Systems Compromised Through a Vulnerability in the IRIX telnet daemon
Last revised: Thursday, September 7, 2000
OverviewWe have received reports of intruder activity involving the telnet daemon on SGI machines running the IRIX operating system. Intruders are actively exploiting a vulnerability in telnetd that is resulting in a remote root compromise of victim machines.
Information about the vulnerability we have seen exploited as a part of these attacks can be found at
- SGI Security Advisory 20000801-01-P, IRIX telnetd vulnerability
DescriptionReports of successful exploitations of the vulnerability in telnetd have included some or all of the following attack characteristics:

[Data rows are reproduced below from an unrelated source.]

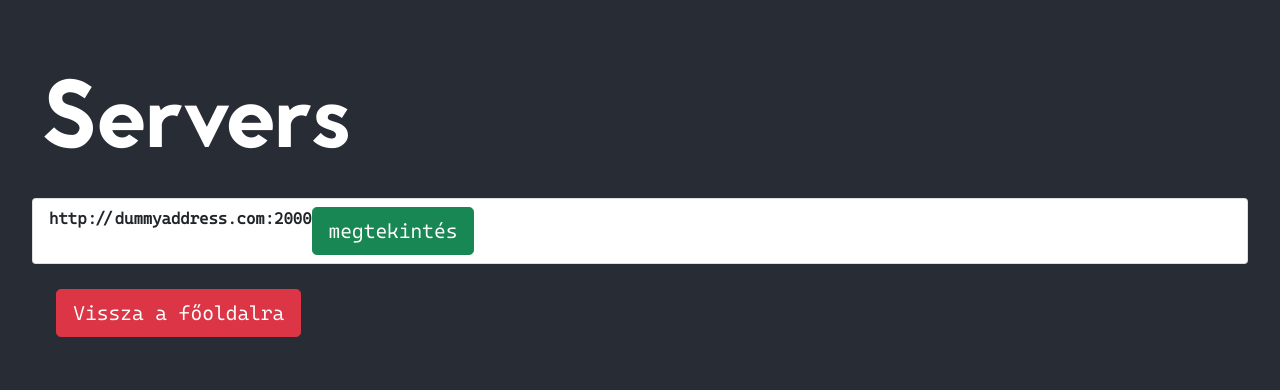
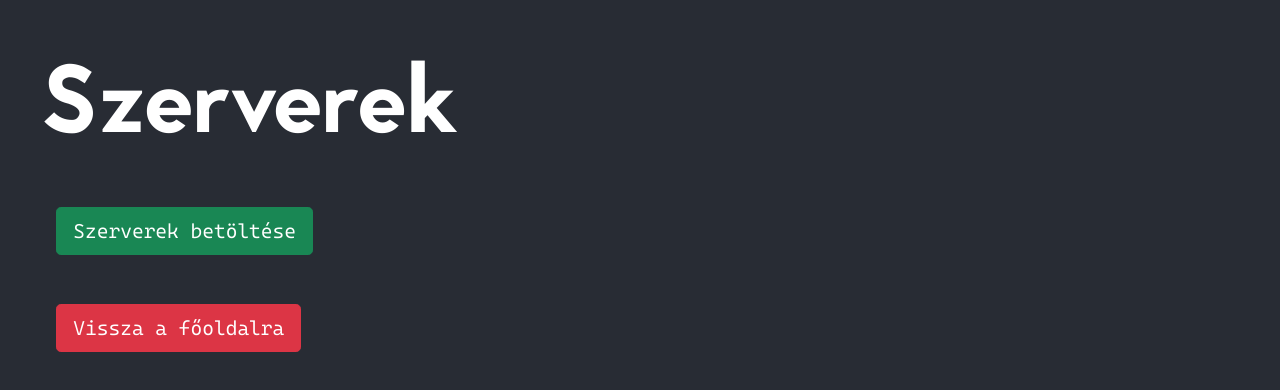
Before and after one commit to nemkicsiaron/thesis, a React (Create React App) app in the folder src/frontend/: page /servers in a window 1280 px wide. Shown: the part 190-580 px from the top of the page. Built offline with nearby package versions, Linux system fonts and the light colour scheme.

Commit message:
fixed typos + bugs fixed

```diff
--- a/src/frontend/src/hooks/UserHooks.ts
+++ b/src/frontend/src/hooks/UserHooks.ts
@@ -4,11 +4,13 @@ export default function useRegister() {
 
         if(!password) {
             return{
-                message: "No password given!"
+                error: true,
+                message: "Nincs jelszó!"
             };
         } else if (password.length < 6) {
             return{
-                message: "Password too short!"
+                error: true,
+                message: "Túl rövid jelszó!"
             };
         }
         let keypair = await window.crypto.subtle.generateKey(
@@ -30,6 +32,7 @@ export default function useRegister() {
         let privkeystr = window.btoa(String.fromCharCode.apply(null, [...new Uint8Array(privkey)]));
 
         onGenerated(`-----BEGIN PUBLIC KEY-----\n${pubkeystr}\n-----END PUBLIC KEY-----`, `-----BEGIN PRIVATE KEY-----\n${privkeystr}\n-----END PRIVATE KEY-----`);
+        return {message: "Sikeres kulcsgenerálás!"};
     }
     return {register: register};
 }
--- a/src/frontend/src/routes/RegisterPage.tsx
+++ b/src/frontend/src/routes/RegisterPage.tsx
@@ -17,22 +17,31 @@ const RegisterPage = () => {
     const [password, setPassword] = React.useState("");
     const [passwordcontrol, setPasswordcontrol] = React.useState("");
     const useRegisterHook: any = useRegister();
-    const onSubmit = () => {
+    const onSubmit = async () => {
         if(password !== passwordcontrol) {
             window.alert("A jelszavak nem egyeznek!");
-            return
+            return;
             //throw new PasswordError("Passwords do not match");
         }
-        useRegisterHook.register(password, (pubkey: string, privkey: string) => {
-            console.log("success");
+        if(!username) {
+            window.alert("Nem adtál meg felhasználónevet!");
+            return;
+        }
+
+        const newuser = await useRegisterHook.register(password, (pubkey: string, privkey: string) => {
+            console.log("successful registration");
+
             const a = document.createElement("a");
-            const file = new Blob([username + "\n\n" + pubkey + "\n\n" + privkey ], { type: "text/plain" });
+            document.body.appendChild(a);
+            const file = new Blob([username + "\n\n" + pubkey + "\n\n" + privkey ], { type: "text/plain;charset=utf-8" });
             a.href = URL.createObjectURL(file);
             a.download = ".userdata.pem";
             a.click();
+            document.body.removeChild(a);
             URL.revokeObjectURL(a.href);
-            window.alert("Sikeres regisztráció!");
         });
+
+        window.alert(newuser.message);
     };
 
     return (
--- a/src/frontend/src/routes/ServersPage.tsx
+++ b/src/frontend/src/routes/ServersPage.tsx
@@ -1,31 +1,47 @@
 import React from "react";
 import { Link } from "react-router-dom";
-import { Button, ListGroup, ListGroupItem } from "reactstrap";
+import { Button, Label, ListGroup, ListGroupItem } from "reactstrap";
+import listAllServers from "../components/services/ServerServices";
 import IServer from "../interfaces/servers";
 
 import "./styles/Servers.scss";
 
 const ServersPage = () => {
-    const dummy: IServer = {
-        address: "http://dummyaddress.com:2000",
+    const dummyServer: IServer = {
+        address: "dummyaddress",
         categories: [],
         lastactive: new Date()
     }
-
-    const servers: IServer[] = [dummy];
+    const [servers, setServers] = React.useState<IServer[]>([]);
+    const [isErrorLoading, setIsErrorLoading] = React.useState(false);
+    const [isLoading, setIsLoading] = React.useState(false);
+    async function loadServers() {
+        setIsLoading(true)
+        try {
+            setServers(await listAllServers());
+        } catch (error) {
+            console.log(error);
+            window.alert(error);
+            setIsErrorLoading(true);
+        } finally {
+            setIsLoading(false);
+        }
+    }
     return (
         <div className="servers-page">
-            <h1>Servers</h1>
+            <h1>Szerverek</h1>
+            <Button type="button" onClick={loadServers} className="btn list-btn" color="success" size="lg">Szerverek betöltése</Button>
+            <Label className="error-label">{isLoading ? "Szerverek betöltése folyamatban!" : ""}</Label>
             <ListGroup>
-            {
-                servers.map(server => (
-                        <ListGroupItem className="d-flex">
-                            <strong>{server.address}</strong>
-                            <Button type="button" className="btn" color="success" size="lg" tag={Link} to="/:thatserver">megtekintés</Button>
+            {   (servers).map(server => (
+                        <ListGroupItem key={server.address}>
+                        <strong>{server.address}</strong>
+                        <p>{server.lastactive.toString()}</p>
+                        <Button type="button" className="btn" id="server-list-btn" color="success" size="lg" tag={Link} to="/:thatserver">megtekintés</Button>
                         </ListGroupItem>
             ))}
             </ListGroup>
-            <Button type="button" className="btn list-btn" color="danger" size="lg" tag={Link} to="/">Vissza a főoldalra</Button>
+            <Button type="button" className="btn back-btn" color="danger" size="lg" tag={Link} to="/">Vissza a főoldalra</Button>
         </div>
     );
 };
--- a/src/frontend/src/routes/styles/Servers.scss
+++ b/src/frontend/src/routes/styles/Servers.scss
@@ -12,3 +12,13 @@
     position: absolute;
     display: block !important;
 }
+
+#server-list-btn {
+    margin-right: 0ch !important;
+    margin-left: 70% !important;
+    //position: relative;
+}
+
+.back-btn {
+    margin: 2%;
+}
```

- Generation of a syslog message similar to
overly long syslog message detected, truncating telnetd[xxxxx]: ignored attempt to setenv (_RLD, ^?D^X^\ ^?D^X^^ ^D^P^?^?$^B^Cs#^?^B^T#d~^H#e~^P/d~^P/`~^T#`~^O ^C ^?^?L/bin/sh
overly long syslog message, integrity compromised, aborting
- Addition of accounts with root privileges to /etc/passwd
- Remote retrieval and installation of additional intruder tools, including root kits that contain replacements for various system binaries, including telnetd
- Installation of packet sniffers
- Installation of irc proxy programs such as bnc
Patch or disable the telnetd service
Patches for this vulnerability have been released by SGI. Sites are encouraged to follow the instructions outlined in the SGI advisory for specific instructions on how to obtain the patches. For sites that cannot immediately apply the patches, instructions for disabling the telnet service are also provided.
Restrict access to the telnetd service
Sites can employ the use of access control mechanisms, such as packet filtering, firewalls, or application-layer controls to manage the risk of intrusion on vulnerable systems.
As a good security practice in general, the CERT/CC recommends blocking unneeded ports at your network border(s). In particular to this vulnerability, sites should block TCP port 23 (telnet).
For sites which this is not feasible, the CERT/CC recommends applying an access control mechanism such as tcp_wrappers or tcpserver for the telnet service. The tcp_wrappers package can be found at
The ucspi-tcp package, including tcpserver, can be found at
If you believe a host has been compromised, we encourage you to disconnect the host from the network and review our steps for recovering from a root compromise:
We also encourage you to ensure that your hosts are current with security patches or work-arounds for well-known vulnerabilities and to regularly review security related patches released by your vendors.
Author: Chad Dougherty
Copyright 2000 Carnegie Mellon University.
August 31, 2000: Initial Release September 7, 2000: Updated information in solutions section upon SGI's release of patches for this vulnerability, and updated the SGI advisory number.